AC360° Correspondent

Dear Mr. President,

I know you’ve been worried about the economy ever since you took the desk in the roundish room, but let me tell you that lately I’ve been doing my part to help. Holy stimulus, Batman, have we been spending money! I think it mainly has a lot to do with the ages of our daughters, our cars, and our home.

We are not particularly big spenders by nature. We have always saved a good bit, paid off our credit cards each month, set aside money for retirement, that sort of thing. Of course, I’ll drop money on a good slice of cherry pie with ice cream faster than Lance Armstrong on a downhill; that’s practically religious duty. But every now and then the money faucet gets opened and it’s harder to turn off than Biden with a microphone.

The latest hits: a torn power steering hose on our ten-year old SUV, an air-conditioning repair in our 18-year old Mazda, glasses for the younger daughter, a college visiting trip for the older one, trim replacement and painting for the house, some electrical repairs, a computer update/refurbishment, and new clothes for back to school.
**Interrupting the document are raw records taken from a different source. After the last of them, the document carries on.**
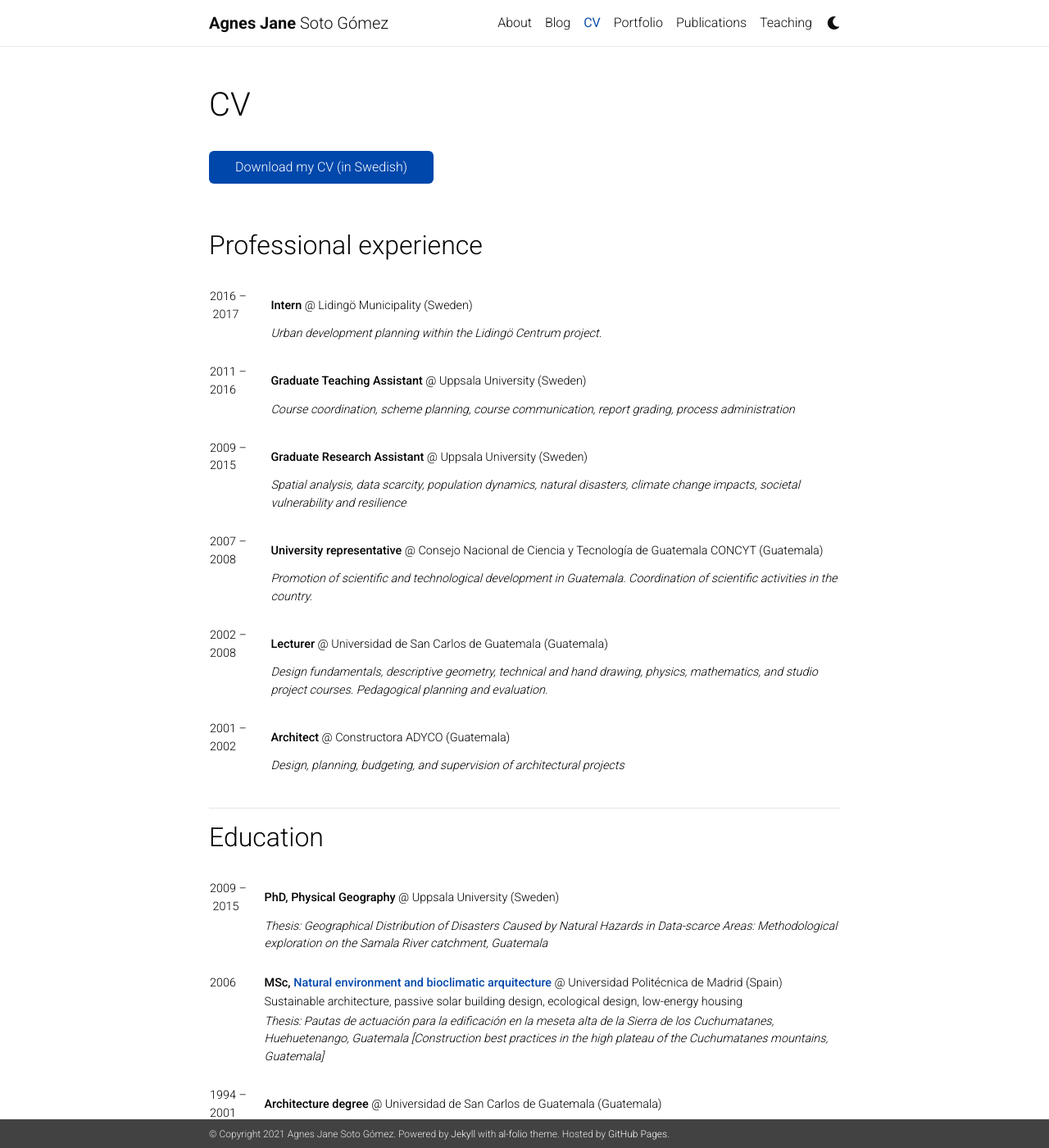
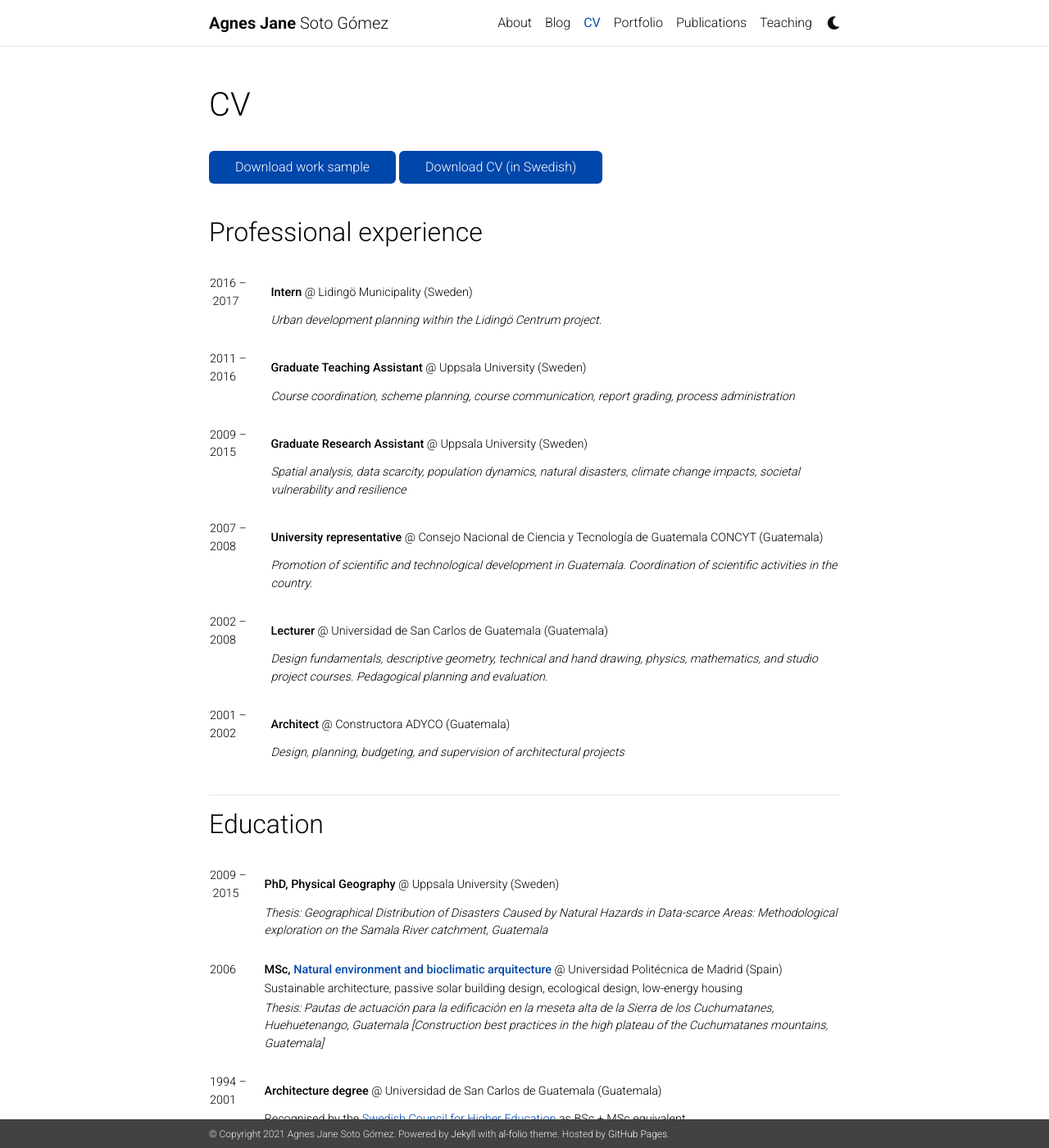
Before and after one commit to AgnesSG/AgnesSG.github.io, a Jekyll site: the page built from _pages/cv.md, in a window 1280 px wide and 1400 px high. Shown: the whole window at 82% size. Built offline with Jekyll 4.4.1, drawn with Linux system fonts in a browser that asks for light colours; nearby versions of some CDN libraries; comment, search, counter and statistics services are not loaded; a style sheet for code colours, icons or effects is not loaded.

Commit message:
Update portfolio and create work sample

```diff
--- a/_pages/cv.md
+++ b/_pages/cv.md
@@ -5,7 +5,10 @@ title: CV
 nav: true
 ---
 
-<a target="_blank" href="/assets/pdf/AgnesSoto_CV.pdf" class="button" title="Download CV as PDF">Download my CV (in Swedish)</a>
+<div class="inline">
+    <a target="_blank" href="/assets/pdf/AgnesSoto_WorkSample.pdf" class="button" title="Download work sample as PDF">Download work sample</a>
+    <a target="_blank" href="/assets/pdf/AgnesSoto_CV.pdf" class="button" title="Download CV as PDF">Download CV (in Swedish)</a>
+</div>
 
 &nbsp;
 
--- a/_projects/3_hospital_expansion_xela.markdown
+++ b/_projects/3_hospital_expansion_xela.markdown
@@ -2,7 +2,7 @@
 layout: page
 title: Hospital expansion in a historical city
 description: San Rafael Hospital, Quetzaltentango, Guatemala
-img: /assets/img/hospital_expansion_xela/52_hosp_fac.jpg
+img: /assets/img/hospital_expansion_xela/51_hosp_sect.jpg
 importance: 1
 category: Architecture
 ---
--- a/_sass/_base.scss
+++ b/_sass/_base.scss
@@ -535,3 +535,7 @@ img {
   display: block;
   margin: 0 auto;
 }
+
+.inline {
+  display: inline-block;
+}
```
Also changed, not shown: _pages/portfolio.md (+4 -1 lines), 1 other file.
It adds up.

Don’t get me wrong: We are certainly grateful to have a good income and the ability to pay for such things. But whenever one of these fiscal firestorms rips through we find ourselves thinking about how easily people can slip down the economic ladder. That’s what I think scares folks. Unless you are almost Warren-Buffet-wealthy, the trip from good times to bad can be awfully short.

Back in the 1980’s, Americans were saving more than 12 percent of their income. Can you imagine? One of the good things about the recession is that people have started saving again, but only about four or five percent, so it’s not like they’ve got a great cushion to fall into if this recovery does not work.

Anyway, give me a call if you want to chat this over some more. It’s just something I wanted to mention, because I think you should keep it in mind. There are plenty of people who may want to support your plans, but they are scared…and they’re working without a net.

Regards,

Tom

Find more of the Foreman Letters here.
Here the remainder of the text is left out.